I land at Kabul airport in the evening. It’s dark already and I have to wander around a bit before I can find the driver my Couchsurfing host sent to pick me up. As we drive to the apartment we pass a long row of colorfully and brightly lit buildings. I say that this must be the Las Vegas of Afghanistan, the driver laughs and says they’re wedding halls. I didn’t really know what to expect, but certainly not an long row of fluorescently lit buildings.
When we get to the place it turns out that it’s being rented by my host and his brother as a place to relax and smoke shisha, a hang out for a bunch of friends.

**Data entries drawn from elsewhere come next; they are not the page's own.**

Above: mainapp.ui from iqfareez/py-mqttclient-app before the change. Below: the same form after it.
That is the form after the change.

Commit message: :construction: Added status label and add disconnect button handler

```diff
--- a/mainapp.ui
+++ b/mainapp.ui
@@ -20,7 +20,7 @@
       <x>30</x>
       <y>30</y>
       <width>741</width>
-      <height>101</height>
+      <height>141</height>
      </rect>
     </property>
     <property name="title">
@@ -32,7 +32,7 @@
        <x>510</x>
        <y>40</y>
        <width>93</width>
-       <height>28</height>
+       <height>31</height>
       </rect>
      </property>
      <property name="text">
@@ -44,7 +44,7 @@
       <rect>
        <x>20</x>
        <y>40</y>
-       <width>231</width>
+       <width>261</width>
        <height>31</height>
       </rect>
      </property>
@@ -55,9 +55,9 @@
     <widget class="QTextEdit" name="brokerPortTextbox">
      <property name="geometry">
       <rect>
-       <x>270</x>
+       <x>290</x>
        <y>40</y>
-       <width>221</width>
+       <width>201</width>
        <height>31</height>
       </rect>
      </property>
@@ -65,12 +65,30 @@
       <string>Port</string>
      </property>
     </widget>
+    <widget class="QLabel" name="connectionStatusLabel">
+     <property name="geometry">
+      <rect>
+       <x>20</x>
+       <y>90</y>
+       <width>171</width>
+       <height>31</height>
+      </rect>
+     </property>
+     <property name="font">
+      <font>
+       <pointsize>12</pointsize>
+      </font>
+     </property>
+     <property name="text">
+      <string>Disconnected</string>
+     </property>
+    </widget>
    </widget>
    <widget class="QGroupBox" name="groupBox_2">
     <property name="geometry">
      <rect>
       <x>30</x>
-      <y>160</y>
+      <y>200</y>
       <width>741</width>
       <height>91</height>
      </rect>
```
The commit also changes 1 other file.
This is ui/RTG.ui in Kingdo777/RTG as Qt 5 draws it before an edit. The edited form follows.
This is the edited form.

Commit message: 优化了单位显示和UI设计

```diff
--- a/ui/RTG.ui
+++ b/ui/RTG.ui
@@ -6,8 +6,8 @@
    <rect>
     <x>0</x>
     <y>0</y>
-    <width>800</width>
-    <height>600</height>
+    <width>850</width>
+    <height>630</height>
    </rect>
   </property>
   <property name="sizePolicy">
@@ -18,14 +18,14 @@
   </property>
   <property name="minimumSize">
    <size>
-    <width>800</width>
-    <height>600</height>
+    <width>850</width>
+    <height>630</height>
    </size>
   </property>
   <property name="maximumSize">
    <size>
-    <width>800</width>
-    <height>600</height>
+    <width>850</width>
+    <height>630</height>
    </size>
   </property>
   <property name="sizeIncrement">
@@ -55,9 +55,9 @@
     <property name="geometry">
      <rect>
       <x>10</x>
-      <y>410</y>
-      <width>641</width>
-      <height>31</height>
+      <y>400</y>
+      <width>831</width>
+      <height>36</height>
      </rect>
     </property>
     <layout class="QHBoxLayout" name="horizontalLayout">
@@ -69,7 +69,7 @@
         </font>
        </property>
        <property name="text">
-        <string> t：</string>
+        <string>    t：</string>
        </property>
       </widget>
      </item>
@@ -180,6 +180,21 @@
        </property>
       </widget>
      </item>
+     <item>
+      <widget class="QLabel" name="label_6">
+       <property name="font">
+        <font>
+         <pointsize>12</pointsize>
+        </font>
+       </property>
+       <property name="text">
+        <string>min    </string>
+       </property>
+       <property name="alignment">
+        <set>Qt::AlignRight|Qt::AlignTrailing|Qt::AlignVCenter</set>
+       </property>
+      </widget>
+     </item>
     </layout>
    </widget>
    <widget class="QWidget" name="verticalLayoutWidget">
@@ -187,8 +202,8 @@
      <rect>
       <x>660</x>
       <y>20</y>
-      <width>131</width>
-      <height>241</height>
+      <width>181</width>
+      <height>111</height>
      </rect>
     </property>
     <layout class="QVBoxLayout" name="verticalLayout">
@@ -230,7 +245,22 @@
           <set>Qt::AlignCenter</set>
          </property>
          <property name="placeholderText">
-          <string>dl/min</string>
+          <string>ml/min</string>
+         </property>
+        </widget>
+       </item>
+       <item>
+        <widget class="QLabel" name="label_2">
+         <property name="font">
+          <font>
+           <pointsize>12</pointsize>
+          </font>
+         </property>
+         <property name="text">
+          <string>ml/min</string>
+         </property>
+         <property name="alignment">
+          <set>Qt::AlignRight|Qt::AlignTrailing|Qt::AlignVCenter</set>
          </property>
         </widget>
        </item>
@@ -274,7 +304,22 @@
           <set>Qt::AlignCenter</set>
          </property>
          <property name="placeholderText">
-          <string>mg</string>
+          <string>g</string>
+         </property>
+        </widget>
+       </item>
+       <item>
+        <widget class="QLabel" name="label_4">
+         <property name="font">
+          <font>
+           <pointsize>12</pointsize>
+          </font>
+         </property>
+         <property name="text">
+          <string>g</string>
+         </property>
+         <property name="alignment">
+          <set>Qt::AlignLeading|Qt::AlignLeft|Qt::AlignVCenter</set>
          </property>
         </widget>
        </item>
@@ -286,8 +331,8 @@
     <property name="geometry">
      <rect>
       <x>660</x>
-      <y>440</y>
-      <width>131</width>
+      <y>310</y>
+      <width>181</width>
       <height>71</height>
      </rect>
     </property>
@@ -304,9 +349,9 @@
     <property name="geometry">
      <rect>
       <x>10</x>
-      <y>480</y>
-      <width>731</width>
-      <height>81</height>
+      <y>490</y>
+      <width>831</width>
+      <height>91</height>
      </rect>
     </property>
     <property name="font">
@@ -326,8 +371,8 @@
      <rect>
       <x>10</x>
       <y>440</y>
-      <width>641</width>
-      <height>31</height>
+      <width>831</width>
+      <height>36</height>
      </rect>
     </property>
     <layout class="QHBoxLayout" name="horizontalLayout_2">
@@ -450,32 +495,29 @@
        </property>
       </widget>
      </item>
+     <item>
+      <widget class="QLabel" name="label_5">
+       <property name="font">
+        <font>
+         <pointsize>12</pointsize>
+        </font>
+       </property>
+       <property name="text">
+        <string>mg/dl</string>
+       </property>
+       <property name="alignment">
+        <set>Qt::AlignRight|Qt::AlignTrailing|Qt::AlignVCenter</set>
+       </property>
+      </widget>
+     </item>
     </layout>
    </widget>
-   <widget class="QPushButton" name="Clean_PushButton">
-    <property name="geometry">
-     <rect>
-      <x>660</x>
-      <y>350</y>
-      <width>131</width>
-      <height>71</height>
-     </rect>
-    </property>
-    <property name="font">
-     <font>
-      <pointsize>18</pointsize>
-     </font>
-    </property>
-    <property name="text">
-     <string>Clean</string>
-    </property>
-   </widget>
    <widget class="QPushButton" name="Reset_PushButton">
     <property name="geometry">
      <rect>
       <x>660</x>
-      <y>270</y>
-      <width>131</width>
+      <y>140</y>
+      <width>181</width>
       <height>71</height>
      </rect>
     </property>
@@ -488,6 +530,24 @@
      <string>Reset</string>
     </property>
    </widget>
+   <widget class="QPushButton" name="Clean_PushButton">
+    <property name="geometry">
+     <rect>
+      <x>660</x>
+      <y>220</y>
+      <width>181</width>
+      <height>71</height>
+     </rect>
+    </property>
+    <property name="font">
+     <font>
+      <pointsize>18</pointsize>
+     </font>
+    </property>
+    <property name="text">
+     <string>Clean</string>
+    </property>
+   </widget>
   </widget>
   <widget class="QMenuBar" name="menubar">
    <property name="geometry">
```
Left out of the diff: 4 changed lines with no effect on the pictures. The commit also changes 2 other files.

The building is in a fancy part of town, the office of the ICRC is just across the street, and the entrance is perpetually watched over by rotation of friendly broad shouldered guys in olive colored uniforms with a Kalashnikov slung over their shoulders.
I take it easy in Kabul. I spent just four or five hours a day going outside. I don’t exactly know if it’s the city’s reputation or I’m subconsciously picking something up in the streets, I just don’t feel entirely at ease wandering around town. But I do notice that there are no other visible foreigners on the street. Nobody seems to pay real attention to me, but if I stop for a few minutes at a place a police officer or a soldier inevitably comes up to me and says I have to keep moving, I guess if I stand still I’m asking for trouble.
I spent the first two days looking for an ATM which takes my card. The stress of an increasingly empty wallet is a good distraction from the stress of walking around the center of a city dominated by blast walls and the frequent sightings of armed men on the street.
One of the places I most looked forward to visiting is the history museum. It’s one of those institutions that in itself is worthy of a museum. Situated next to the ruins of the old royal palace, the museum’s collection displays the country’s fascinatingly rich historical past with artifacts that were fairly recently taken out of hiding or painstakingly reconstructed after the Taliban were driven out of Kabul.
Another day I walk to a part of the city called ‘Makroryan’. Built by the Soviets and inhabited by the upper middle class the area is an orderly and leafy yet drab neighborhood and if it wasn’t for two young beggars following me in around I would just as soon believe I’m some non-descript post Soviet town. I run into a guy in his late teens walking around with his siblings whose keen to practice his English. After a few selfies with his Ipad he distracts the begging girls while I make my way out of the labyrint of Khrushchyovki.
Two years earlier I spent half a day trying to find a museum in Andijan, Uzbekistan. It was dedicated to the founder of the Mughal dynasty Babur, who was born in that city. After leaving the Ferghana valley and conquering a fair bit of the Subcontinent Babur decided he wanted to buried in the city he found most beautiful of all, Kabul. A park is preserved around his grave for which an admission is currently charged. After having paid I spent a few hours in the place, together with well off Afghani’s fleeing the dust and noise of the world outside the park’s gates.